- What to work on:
Copy each line below in which the string "rules" appears.

Saved data entries
※

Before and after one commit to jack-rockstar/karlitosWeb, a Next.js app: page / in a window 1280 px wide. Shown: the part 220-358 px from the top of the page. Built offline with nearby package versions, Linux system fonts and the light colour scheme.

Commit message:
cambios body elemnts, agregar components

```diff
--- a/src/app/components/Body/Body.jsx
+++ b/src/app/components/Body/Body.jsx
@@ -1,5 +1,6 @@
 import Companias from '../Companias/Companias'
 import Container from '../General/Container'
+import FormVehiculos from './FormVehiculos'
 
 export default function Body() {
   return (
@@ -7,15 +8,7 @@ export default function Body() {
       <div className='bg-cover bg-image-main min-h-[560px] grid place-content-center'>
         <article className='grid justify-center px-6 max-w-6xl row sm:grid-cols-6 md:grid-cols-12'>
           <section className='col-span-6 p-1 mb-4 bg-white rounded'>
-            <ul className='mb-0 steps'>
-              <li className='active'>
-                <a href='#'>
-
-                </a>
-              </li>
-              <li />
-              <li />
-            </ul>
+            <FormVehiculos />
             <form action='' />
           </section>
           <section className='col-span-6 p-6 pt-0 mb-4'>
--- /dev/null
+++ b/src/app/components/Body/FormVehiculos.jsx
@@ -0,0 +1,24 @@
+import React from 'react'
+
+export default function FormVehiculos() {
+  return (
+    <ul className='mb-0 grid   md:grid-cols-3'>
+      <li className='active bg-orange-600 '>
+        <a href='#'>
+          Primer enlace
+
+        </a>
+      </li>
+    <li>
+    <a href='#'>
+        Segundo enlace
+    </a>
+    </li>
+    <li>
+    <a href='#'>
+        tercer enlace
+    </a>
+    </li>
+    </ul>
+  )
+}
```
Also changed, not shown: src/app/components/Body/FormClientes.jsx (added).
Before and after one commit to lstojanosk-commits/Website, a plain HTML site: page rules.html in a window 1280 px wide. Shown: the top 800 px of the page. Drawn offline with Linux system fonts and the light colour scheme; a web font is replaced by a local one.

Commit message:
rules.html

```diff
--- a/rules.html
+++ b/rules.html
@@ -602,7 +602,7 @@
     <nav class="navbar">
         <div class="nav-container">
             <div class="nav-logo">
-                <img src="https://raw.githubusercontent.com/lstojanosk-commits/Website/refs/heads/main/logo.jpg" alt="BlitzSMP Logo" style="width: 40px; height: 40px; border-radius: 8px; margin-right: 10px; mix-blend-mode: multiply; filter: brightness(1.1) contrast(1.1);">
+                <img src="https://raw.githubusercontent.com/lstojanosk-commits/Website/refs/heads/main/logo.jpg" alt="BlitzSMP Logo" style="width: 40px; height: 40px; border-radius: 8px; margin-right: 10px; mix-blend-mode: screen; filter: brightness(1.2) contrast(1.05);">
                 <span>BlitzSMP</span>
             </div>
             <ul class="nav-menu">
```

※

- Result:
Before and after one commit to lstojanosk-commits/Website, a plain HTML site: page rules.html in a window 1280 px wide. Shown: the top 800 px of the page. Drawn offline with Linux system fonts and the light colour scheme; a web font is replaced by a local one.
rules.html
--- a/rules.html
+++ b/rules.html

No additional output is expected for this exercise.